If it does turn out to be AFCW v MK Dons then the club I am sure will be very professional in its response, as indicated in the statement at [new window] www.afcwimbledon.co.uk . However the real fans will have to decide. Do they boycott the game (which would mean the club would lose badly needed revenue) or if they do attend, how do they behave towards the visitors? Various options have been discussed so far, but I think that if this fixture is held, then my best approach as a season ticket holder would be to purchase a ticket and then not go to the game or else attend but not take a place on the terrace or in the stand. Anyway the 1st round replays have to be held before the Dons fans face what could be some difficult choices. Neutrals have a lot of sympathy for them and nothing must be done by supporters at Kingsmeadow that would alienate the wider soccer fraternity.

UPDATE: The match that some media people would like to have seen will not happen (sighs of relief all around Kingsmeadow). Stevenage overcame MK Dons in a thrilling finish decided by penalties after extra time. The Dons needed extra time too as they overcame a very lively Ebbsfleet United 3-2 in their replay. Nice one Sammy!! So it’s a home match to look forward to now in the FA Cup second round against Stevenage on November 27th. The game will be televised live by ITV sport as they are now following the fortunes of AFC Wimbledon. The kick-off time has therefore been altered to 12.50pm.

From the website (new window) www.afcwimbledon.co.uk a brief description of how the Dons overcame Ebbsfleet:

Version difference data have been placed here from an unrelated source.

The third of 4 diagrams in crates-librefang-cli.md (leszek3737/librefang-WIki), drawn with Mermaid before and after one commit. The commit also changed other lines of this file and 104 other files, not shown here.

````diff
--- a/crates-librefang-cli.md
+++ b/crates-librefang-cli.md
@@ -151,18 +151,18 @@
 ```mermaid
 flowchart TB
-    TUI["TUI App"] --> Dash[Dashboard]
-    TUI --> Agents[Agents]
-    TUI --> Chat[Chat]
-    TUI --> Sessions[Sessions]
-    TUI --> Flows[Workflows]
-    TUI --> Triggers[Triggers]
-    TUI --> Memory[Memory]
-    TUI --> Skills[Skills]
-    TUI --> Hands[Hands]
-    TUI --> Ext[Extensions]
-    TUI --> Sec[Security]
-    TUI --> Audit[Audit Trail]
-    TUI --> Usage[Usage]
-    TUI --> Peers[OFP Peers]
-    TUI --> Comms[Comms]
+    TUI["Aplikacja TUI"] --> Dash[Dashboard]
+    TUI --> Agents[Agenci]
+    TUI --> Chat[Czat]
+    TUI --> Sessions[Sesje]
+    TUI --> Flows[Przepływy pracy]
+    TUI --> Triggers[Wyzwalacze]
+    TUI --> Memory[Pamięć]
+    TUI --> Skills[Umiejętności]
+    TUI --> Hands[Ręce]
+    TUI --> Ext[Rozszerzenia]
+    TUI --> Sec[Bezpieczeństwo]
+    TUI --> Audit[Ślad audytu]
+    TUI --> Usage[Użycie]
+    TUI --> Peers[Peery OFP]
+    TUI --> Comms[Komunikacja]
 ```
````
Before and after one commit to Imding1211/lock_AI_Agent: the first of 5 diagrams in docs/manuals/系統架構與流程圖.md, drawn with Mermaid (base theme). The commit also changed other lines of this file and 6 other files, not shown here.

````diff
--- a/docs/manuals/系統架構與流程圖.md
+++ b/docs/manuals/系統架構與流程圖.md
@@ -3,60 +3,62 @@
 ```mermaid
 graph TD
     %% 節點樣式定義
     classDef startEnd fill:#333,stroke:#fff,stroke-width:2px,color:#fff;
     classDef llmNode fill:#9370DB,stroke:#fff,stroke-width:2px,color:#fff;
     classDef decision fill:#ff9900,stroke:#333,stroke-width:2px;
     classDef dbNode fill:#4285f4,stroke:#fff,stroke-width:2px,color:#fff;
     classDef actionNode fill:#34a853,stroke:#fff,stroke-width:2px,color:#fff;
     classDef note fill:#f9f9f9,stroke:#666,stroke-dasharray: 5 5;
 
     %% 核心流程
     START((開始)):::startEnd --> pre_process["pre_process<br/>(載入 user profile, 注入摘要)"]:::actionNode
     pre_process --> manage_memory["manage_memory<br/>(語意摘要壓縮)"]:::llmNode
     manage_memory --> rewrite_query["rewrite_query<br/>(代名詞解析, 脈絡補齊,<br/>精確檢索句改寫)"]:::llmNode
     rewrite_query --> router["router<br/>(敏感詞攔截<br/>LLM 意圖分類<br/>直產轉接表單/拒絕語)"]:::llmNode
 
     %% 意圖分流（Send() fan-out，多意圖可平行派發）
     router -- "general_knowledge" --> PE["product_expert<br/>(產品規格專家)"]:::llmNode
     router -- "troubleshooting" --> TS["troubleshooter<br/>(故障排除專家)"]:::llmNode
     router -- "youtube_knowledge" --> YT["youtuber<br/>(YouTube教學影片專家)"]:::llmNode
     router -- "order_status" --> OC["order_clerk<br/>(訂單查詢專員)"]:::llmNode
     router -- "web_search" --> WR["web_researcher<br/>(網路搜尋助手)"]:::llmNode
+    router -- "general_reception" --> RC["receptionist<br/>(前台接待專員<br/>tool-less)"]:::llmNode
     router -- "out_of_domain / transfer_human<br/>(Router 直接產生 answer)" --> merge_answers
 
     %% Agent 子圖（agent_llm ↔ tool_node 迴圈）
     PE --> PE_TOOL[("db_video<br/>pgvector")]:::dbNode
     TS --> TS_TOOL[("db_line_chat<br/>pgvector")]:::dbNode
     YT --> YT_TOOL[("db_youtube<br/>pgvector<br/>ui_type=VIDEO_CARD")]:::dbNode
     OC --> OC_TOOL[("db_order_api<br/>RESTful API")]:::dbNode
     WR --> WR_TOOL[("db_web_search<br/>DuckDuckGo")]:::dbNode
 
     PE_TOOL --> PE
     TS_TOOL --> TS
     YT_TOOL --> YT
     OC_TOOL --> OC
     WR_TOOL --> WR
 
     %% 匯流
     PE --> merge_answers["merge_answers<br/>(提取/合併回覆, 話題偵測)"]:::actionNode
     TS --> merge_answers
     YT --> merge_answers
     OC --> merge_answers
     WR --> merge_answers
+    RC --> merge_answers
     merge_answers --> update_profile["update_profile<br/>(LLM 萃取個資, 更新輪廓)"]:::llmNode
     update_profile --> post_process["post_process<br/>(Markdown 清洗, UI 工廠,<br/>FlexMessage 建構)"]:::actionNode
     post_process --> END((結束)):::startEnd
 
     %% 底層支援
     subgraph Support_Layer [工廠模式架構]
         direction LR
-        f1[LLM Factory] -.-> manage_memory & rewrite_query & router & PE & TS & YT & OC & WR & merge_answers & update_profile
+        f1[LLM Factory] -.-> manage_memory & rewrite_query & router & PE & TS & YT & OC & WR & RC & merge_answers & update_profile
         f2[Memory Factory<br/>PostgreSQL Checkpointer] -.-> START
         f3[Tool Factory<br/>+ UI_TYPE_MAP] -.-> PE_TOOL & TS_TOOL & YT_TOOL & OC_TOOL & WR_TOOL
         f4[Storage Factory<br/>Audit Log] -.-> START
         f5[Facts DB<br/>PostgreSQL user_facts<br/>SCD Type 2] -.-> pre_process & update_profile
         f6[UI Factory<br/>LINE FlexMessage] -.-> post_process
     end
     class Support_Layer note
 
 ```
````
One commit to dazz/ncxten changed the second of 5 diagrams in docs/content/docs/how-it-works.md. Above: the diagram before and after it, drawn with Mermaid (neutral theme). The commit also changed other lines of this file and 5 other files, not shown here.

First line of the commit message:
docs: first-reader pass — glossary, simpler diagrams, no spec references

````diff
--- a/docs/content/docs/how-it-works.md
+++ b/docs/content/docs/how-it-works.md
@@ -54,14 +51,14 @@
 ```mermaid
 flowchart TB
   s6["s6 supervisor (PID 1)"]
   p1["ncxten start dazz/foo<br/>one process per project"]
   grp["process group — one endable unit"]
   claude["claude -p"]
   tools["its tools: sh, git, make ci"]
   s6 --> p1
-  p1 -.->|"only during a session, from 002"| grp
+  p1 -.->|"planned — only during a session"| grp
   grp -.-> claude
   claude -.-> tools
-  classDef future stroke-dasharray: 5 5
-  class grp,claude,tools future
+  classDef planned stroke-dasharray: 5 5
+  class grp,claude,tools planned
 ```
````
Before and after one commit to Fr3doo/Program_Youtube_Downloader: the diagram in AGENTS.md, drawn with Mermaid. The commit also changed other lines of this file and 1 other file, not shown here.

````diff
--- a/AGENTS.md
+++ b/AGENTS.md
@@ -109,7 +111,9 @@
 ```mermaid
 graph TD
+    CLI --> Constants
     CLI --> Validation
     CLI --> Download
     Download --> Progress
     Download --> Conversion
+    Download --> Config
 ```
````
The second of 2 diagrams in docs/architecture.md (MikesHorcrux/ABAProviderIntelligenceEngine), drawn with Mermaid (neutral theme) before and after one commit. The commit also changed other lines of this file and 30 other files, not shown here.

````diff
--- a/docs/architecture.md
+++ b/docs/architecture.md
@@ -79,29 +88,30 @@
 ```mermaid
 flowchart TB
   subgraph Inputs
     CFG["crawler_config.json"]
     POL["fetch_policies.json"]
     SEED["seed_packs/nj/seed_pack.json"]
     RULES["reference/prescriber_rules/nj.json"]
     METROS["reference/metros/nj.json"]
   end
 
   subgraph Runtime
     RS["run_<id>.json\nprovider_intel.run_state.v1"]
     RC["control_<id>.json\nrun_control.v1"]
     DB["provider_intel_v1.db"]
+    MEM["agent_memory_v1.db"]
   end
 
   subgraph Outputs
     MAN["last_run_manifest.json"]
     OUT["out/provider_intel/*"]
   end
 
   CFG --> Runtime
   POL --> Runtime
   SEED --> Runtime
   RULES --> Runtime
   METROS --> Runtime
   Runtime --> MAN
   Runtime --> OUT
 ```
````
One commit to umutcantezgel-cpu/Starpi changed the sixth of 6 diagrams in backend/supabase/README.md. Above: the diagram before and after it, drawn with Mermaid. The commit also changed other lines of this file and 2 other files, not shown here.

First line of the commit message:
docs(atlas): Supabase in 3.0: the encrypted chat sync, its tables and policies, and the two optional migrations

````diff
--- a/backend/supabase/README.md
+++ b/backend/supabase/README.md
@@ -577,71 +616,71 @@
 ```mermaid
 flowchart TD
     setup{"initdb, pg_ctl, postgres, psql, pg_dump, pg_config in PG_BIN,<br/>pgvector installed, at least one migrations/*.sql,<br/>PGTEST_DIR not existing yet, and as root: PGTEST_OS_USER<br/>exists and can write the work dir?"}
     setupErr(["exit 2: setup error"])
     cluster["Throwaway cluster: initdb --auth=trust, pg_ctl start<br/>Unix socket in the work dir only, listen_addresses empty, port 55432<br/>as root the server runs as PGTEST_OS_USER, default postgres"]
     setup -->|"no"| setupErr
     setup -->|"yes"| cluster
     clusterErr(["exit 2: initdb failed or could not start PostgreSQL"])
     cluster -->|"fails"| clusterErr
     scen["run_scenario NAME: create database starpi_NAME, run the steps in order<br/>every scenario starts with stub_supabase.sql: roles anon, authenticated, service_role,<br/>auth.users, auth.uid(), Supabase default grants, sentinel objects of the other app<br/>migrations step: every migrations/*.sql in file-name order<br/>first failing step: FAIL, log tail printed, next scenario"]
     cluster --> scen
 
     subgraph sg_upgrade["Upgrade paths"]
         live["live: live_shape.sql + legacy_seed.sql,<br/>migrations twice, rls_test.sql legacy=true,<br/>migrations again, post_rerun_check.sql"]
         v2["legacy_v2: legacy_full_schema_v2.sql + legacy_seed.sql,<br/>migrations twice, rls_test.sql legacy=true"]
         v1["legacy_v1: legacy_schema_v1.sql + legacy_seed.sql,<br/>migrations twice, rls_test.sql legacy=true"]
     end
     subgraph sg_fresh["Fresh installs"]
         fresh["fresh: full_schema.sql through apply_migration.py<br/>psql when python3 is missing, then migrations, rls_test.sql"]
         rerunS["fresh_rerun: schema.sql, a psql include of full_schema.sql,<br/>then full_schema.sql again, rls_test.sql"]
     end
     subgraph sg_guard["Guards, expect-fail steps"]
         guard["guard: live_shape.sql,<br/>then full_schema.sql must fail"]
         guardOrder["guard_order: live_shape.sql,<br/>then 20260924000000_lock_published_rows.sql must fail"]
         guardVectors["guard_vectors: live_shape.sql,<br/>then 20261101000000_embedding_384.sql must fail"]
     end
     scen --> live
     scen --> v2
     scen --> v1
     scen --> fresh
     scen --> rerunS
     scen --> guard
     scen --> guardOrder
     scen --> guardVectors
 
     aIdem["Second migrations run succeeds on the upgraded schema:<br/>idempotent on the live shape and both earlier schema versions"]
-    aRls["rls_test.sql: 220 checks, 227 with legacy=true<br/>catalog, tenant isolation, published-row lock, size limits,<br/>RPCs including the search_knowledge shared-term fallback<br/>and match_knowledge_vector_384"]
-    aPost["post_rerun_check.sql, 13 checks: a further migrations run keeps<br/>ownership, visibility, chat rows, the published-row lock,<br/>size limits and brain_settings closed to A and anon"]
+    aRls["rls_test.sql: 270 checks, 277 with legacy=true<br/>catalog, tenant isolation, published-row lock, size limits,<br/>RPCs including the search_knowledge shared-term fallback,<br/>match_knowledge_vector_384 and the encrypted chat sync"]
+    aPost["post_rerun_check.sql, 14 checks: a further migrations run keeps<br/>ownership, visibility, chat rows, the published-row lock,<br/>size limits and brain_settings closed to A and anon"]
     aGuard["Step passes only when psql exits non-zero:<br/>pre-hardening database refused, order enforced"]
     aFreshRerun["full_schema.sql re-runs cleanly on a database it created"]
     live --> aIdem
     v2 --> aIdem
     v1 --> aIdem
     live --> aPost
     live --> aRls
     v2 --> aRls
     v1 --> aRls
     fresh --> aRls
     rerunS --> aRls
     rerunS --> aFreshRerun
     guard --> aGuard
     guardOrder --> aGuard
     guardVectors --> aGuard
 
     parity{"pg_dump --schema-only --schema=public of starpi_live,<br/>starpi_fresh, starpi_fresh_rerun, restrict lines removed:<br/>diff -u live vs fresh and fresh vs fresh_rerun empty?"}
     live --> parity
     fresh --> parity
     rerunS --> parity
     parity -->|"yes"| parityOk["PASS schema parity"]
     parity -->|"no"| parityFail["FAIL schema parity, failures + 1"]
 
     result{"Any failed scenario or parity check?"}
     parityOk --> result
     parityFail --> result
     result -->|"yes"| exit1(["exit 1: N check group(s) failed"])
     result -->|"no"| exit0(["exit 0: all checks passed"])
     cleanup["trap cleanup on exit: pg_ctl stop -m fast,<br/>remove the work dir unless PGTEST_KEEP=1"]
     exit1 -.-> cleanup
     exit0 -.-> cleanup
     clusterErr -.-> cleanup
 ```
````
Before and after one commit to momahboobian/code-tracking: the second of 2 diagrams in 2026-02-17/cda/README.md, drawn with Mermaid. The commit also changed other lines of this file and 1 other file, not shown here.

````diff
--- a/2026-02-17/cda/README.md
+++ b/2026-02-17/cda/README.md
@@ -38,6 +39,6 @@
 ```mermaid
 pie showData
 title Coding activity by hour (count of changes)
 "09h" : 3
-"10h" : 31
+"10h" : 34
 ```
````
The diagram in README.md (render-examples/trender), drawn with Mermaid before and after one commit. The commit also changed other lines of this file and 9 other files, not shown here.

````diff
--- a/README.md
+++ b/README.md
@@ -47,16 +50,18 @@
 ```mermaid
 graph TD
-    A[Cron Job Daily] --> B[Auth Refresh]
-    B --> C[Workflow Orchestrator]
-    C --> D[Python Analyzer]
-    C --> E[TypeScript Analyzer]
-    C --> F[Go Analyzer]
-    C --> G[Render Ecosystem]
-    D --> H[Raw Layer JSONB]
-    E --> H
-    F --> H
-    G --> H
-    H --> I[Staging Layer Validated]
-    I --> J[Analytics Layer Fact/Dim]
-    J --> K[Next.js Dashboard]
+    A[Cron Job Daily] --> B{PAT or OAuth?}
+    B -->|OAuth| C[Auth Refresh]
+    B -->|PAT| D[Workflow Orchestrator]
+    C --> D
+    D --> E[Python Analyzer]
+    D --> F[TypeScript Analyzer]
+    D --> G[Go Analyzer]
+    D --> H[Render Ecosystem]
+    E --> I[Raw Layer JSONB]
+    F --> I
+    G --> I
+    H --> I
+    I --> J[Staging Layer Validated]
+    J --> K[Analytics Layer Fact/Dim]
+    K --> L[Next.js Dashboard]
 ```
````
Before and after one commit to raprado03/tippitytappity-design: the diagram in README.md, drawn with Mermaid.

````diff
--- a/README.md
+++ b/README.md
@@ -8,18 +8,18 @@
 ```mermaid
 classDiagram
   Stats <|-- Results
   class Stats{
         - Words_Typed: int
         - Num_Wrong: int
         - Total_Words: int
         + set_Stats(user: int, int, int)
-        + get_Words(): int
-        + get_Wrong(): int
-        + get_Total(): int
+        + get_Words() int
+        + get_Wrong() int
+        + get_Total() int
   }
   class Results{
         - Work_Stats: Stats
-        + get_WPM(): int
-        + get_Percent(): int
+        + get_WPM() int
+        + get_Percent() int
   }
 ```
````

In a pulsating game Sammy Moore scored an equaliser in the fifth minute of added on time to take the match into extra time and then the winner in the last minute of extra time. Mark Nwokeji had put Wimbledon ahead after 8 minutes heading home but a brace from Ashley Carew after 12 and 19 minutes put the home team ahead. Both teams created a number of chances with the two goalkeepers pulling off great saves.